Publication: Monitor Volume: 5 Issue: 222

Russian forces have been carrying out a massive bombardment on Djohar, the Chechen capital, using ground-launched rockets and aviation. According to eyewitnesses, the current attack is the most massive to date, even when compared with those carried out during the 1994-1996 military campaign. The city is in essence being destroyed completely: Not one building remains undamaged. Meanwhile, some 50,000 civilians remain in Djohar, the majority of whom are unable to leave the city due to the fighting and have been forced to take shelter in the basements of destroyed apartment buildings (BBC, November 30).

The intensity of the current offensive is explained by the fact that the Russian authorities would like to take control over the entire Chechen lowlands before December 20. Having factored in the tragic results of the January 1995 attempt by federal forces to storm the Chechen capital, then called Grozny, the Kremlin has changed its strategy: Federal forces are avoiding direct confrontations with the Chechen insurgents, preferring to launch artillery barrages from a distance, which inevitably increases the number of victims among the civilians. The Kremlin had initially hoped that massive shelling and aerial bombardment of the capital would force the civilian population to leave Djohar, which would clear the way for the federal forces to destroy the city completely. It is now clear that a majority of civilians in the capital are not in any condition to leave, yet the Kremlin has decided to continue its massive bombardment regardless (BBC,, November 30).

The large number of civilian casualties is arousing sharp criticism from the international community, including the recent comment from International Monetary Fund Director Michel Camdessus that the fund might withhold credits to Russia because of the military campaign in Chechnya. Official Moscow reacted negatively to Camdessus’ comments, calling them interference in Russia’s internal affairs (Russian agencies, November 27, 30; see the Monitor, November 29).
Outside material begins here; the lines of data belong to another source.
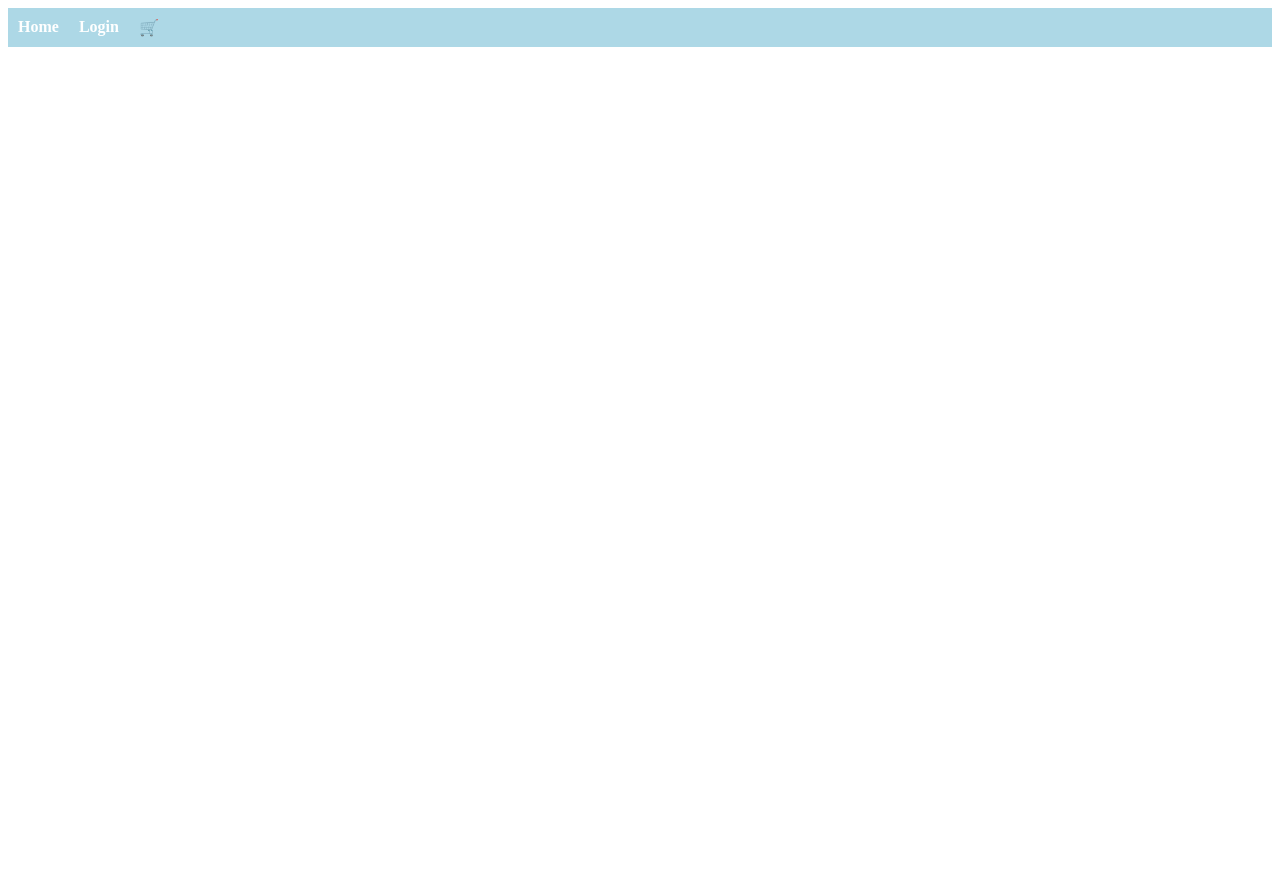
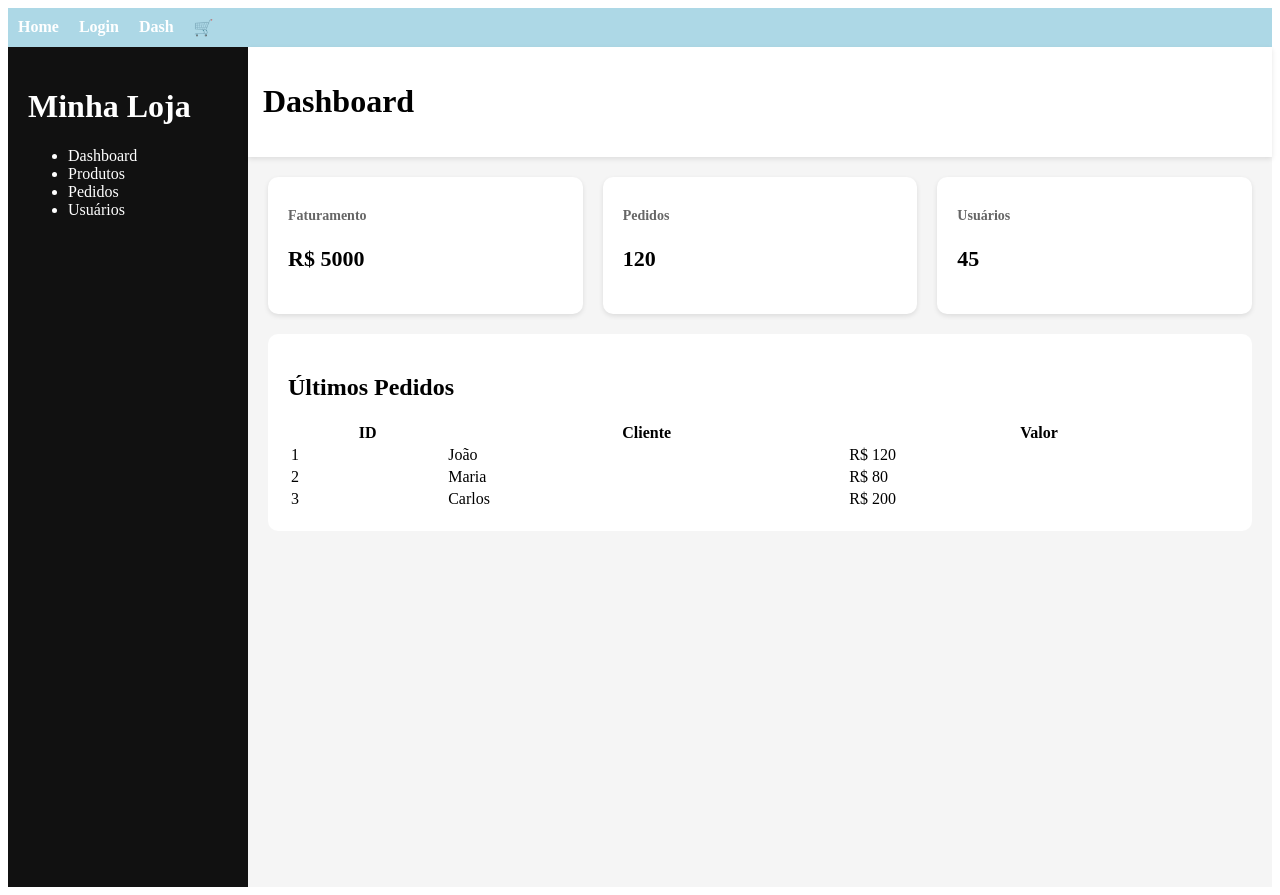
Before and after one commit to GusGoat014/FakeStore, a React (Vite) app: page /Dashboard in a window 1280 px wide. Before the commit this address had no page. Before the commit the page ends 800 px from the top, so only its background shows below. Built offline with nearby package versions, Linux system fonts and the light colour scheme.

Commit message:
minha primeira versão do dash

```diff
--- a/src/App.jsx
+++ b/src/App.jsx
@@ -4,15 +4,18 @@ import Login from './pages/Login'
 import Carrinho from './pages/Carrinho'
 import ProdutoDetalhe from './pages/ProdutoDetalhes'
 import { BrowserRouter, NavLink,Route,Routes } from 'react-router-dom'
+import Dashboard from "./pages/Dashboard";
 
 export default function App() {
 
   return (
+
     <>
     <BrowserRouter>
         <nav className="navbar">
           <NavLink to='/' className="nav-link">Home</NavLink>
           <NavLink to='/login' className="nav-link">Login</NavLink>
+          <NavLink to='/Dashboard' className="nav-link">Dash</NavLink>
           <NavLink to='/carrinho' className="nav-link">🛒</NavLink>
         </nav>
         <Routes>
@@ -20,6 +23,7 @@ export default function App() {
           <Route path='/login' element={<Login/>}/>
           <Route path='/ProdutoDetalhes/:id' element={<ProdutoDetalhe/>}/>
           <Route path='/carrinho' element={<Carrinho/>}/>
+          <Route path='/Dashboard' element={<Dashboard/>}/>
         </Routes>
       </BrowserRouter>
     </>
--- a/src/pages/Dashboard.jsx
+++ b/src/pages/Dashboard.jsx
@@ -0,0 +1,110 @@
+import React from "react";
+
+function Card({ titulo, valor }) {
+  return (
+    <div style={{
+      background: "#fff",
+      padding: "20px",
+      borderRadius: "10px",
+      boxShadow: "0 2px 5px rgba(0,0,0,0.1)"
+    }}>
+      <h2 style={{ color: "#666", fontSize: "14px" }}>{titulo}</h2>
+      <p style={{ fontSize: "22px", fontWeight: "bold" }}>{valor}</p>
+    </div>
+  );
+}
+
+function Sidebar() {
+  return (
+    <div style={{
+      width: "200px",
+      background: "#111",
+      color: "#fff",
+      height: "100vh",
+      padding: "20px"
+    }}>
+      <h1>Minha Loja</h1>
+      <ul>
+        <li>Dashboard</li>
+        <li>Produtos</li>
+        <li>Pedidos</li>
+        <li>Usuários</li>
+      </ul>
+    </div>
+  );
+}
+
+function Header() {
+  return (
+    <div style={{
+      background: "#fff",
+      padding: "15px",
+      boxShadow: "0 2px 5px rgba(0,0,0,0.1)"
+    }}>
+      <h1>Dashboard</h1>
+    </div>
+  );
+}
+
+function TabelaPedidos() {
+  const pedidos = [
+    { id: 1, cliente: "João", valor: "R$ 120" },
+    { id: 2, cliente: "Maria", valor: "R$ 80" },
+    { id: 3, cliente: "Carlos", valor: "R$ 200" }
+  ];
+
+  return (
+    <div style={{
+      background: "#fff",
+      padding: "20px",
+      marginTop: "20px",
+      borderRadius: "10px"
+    }}>
+      <h2>Últimos Pedidos</h2>
+      <table width="100%">
+        <thead>
+          <tr>
+            <th>ID</th>
+            <th>Cliente</th>
+            <th>Valor</th>
+          </tr>
+        </thead>
+        <tbody>
+          {pedidos.map((p) => (
+            <tr key={p.id}>
+              <td>{p.id}</td>
+              <td>{p.cliente}</td>
+              <td>{p.valor}</td>
+            </tr>
+          ))}
+        </tbody>
+      </table>
+    </div>
+  );
+}
+
+export default function Dashboard() {
+  return (
+    <div style={{ display: "flex" }}>
+      <Sidebar />
+
+      <div style={{ flex: 1, background: "#f5f5f5", minHeight: "100vh" }}>
+        <Header />
+
+        <div style={{ padding: "20px" }}>
+          <div style={{
+            display: "grid",
+            gridTemplateColumns: "repeat(3, 1fr)",
+            gap: "20px"
+          }}>
+            <Card titulo="Faturamento" valor="R$ 5000" />
+            <Card titulo="Pedidos" valor="120" />
+            <Card titulo="Usuários" valor="45" />
+          </div>
+
+          <TabelaPedidos />
+        </div>
+      </div>
+    </div>
+  );
+}
```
Meanwhile, the Chechen rebels are trying to force the Russian military to change its tactics. Chechen fighters have been stepping up their resistance to the Russian forces’ advances, using guerrilla tactics to do so–setting up points of ambush along the routes the federal forces will likely use and mining the roads. They have been using all types of weaponry to fire on federal jet aircraft and helicopters, including high-caliber anti-aircraft machine guns. Their most intense resistance is centered in the region of Urus-Martan, southwest of Djohar. Chechen field commander Shamil Basaev recently declared that the Russian forces will not be able to avoid a direct confrontation with Chechen guerrillas, and that all Russian volunteers (as opposed to draftees) who are captured by the Chechens will be summarily executed (Russian agencies, November 30).